According to media reports, the Ministry of Interior has submitted a Bill amending the Legislation for the acquisition of citizenship.
The Ministry has prepared and submitted the bill without any consultation with stakeholders, whether governmental or non-governmental, let alone the immigrants and refugees themselves. We also wonder if the Attorney General of the Republic has carried out a legislative elaboration of the bill and finds it legal and in accordance with the principles governing the rule of law.
According to the provisions of the bill:
The length of stay while seeking international protection, with subsidiary protection and studying is not counted in the time period of authorised stay before the submission of a citizenship application. This practically means that the overwhelming majority of refugees (over 85%) are excluded altogether from acquiring citizenship. Even refugee children born and raised in Cyprus and who consider it as their home country will be excluded from acquiring citizenship based on the above data. The same applies to children of Turkish Cypriot origin who one of the parents is not a Cypriot citizen.
Recognised refugees will also be negatively affected as the time of their stay before they are granted the refugee status will not count towards the time required for citizenship.
People belonging to vulnerable groups of this population (long-term unemployed due to disability or serious health problems, beneficiaries of the social welfare system due to low income, disability or serious health problems) are also excluded from acquiring citizenship.
Also excluded are persons who at any stage of their lives were convicted for a minor offense (e.g. They did not have the money to pay for the out-of-court fine for Corona…) and even those who are suspected of any offense in violation of the presumption of innocence.

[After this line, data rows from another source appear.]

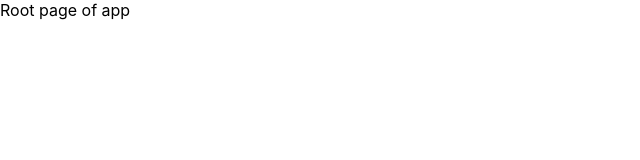
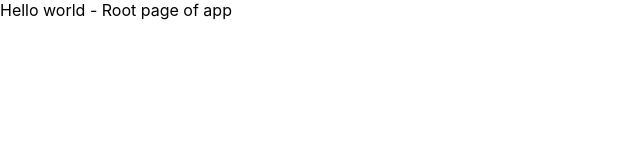
Before and after one commit to jasonzissman/throddler, a Next.js app: page / in a window 1280 px wide. Shown: the top 160 px of the page, without its empty margins (0-640 px from the left). Built offline with nearby package versions, Linux system fonts and the light colour scheme.

Commit message:
Trigger update

```diff
--- a/pages/index.tsx
+++ b/pages/index.tsx
@@ -5,7 +5,7 @@ import styles from '../styles/Home.module.css'
 export default function Home() {
   return (
     <div>
-      Root page of app
+      Hello world - Root page of app
     </div>
   )
 }
```
Also changed, not shown: 1 other file (tests, documents, lock files or other folders).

Individuals who have entered or resided unauthorisedly in the territory of the Republic at any stage, and therefore all refugees, are also excluded from acquiring citizenship. In addition to the person applying for citizenship, his / her partner will have to prove that he / she is of “good character”, a provision that will also increase women’s dependence on their partners.
Although the government does not offer effective language programmes, Persons are also excluded from acquiring citizenship if they cannot prove adequate knowledge of the Greek language (level B1), an examination that even many Cypriots would not successfully pass, as well as adequate resources to maintain and support themselves and their families. KISA considers that these provisions will make it impossible under the current conditions of immigration to obtain citizenship for almost all migrants who have been living and working for decades in our country, in employment sectors, employers and earnings set by the Law.
Finally, it should be noted that the applicants will be evaluated for their sufficient knowledge of basic elements of the political and social reality of the country by a three-member committee that will consist of 2 civil servants and one police officer.
Access to citizenship is currently the most effective means and tool for the integration of non-European citizens in the EU and its member states. KISA is of the opinion that with the above bill the government makes it very clear that it does not want to integrate all migrants and refugees irrespectively of residence status in the country, while it had no qualms or reservations about selling the Cypriot citizenship to the rich or even persons who participated in organised crime and serious violations of human rights.
The present government, spearheaded by the Minister of Interior, with the bill seeks to introduce into the law racist and arbitrary criteria so as to “legitimise” illegal practices that they have hitherto been practising and hence annulled by the courts
It also abolishes the most favourable provisions for refugees in breach of the Geneva Convention, while the period of asylum or subsidiary protection is not counted in the number of years of residence in breach of the principle of refugee status.
The above provisions circumvent the very notion of citizenship and the basic criterion on which it can be granted, that of real, family, economic and social ties with the country which are proven by the length of stay, in stark contrast to the principles of international law.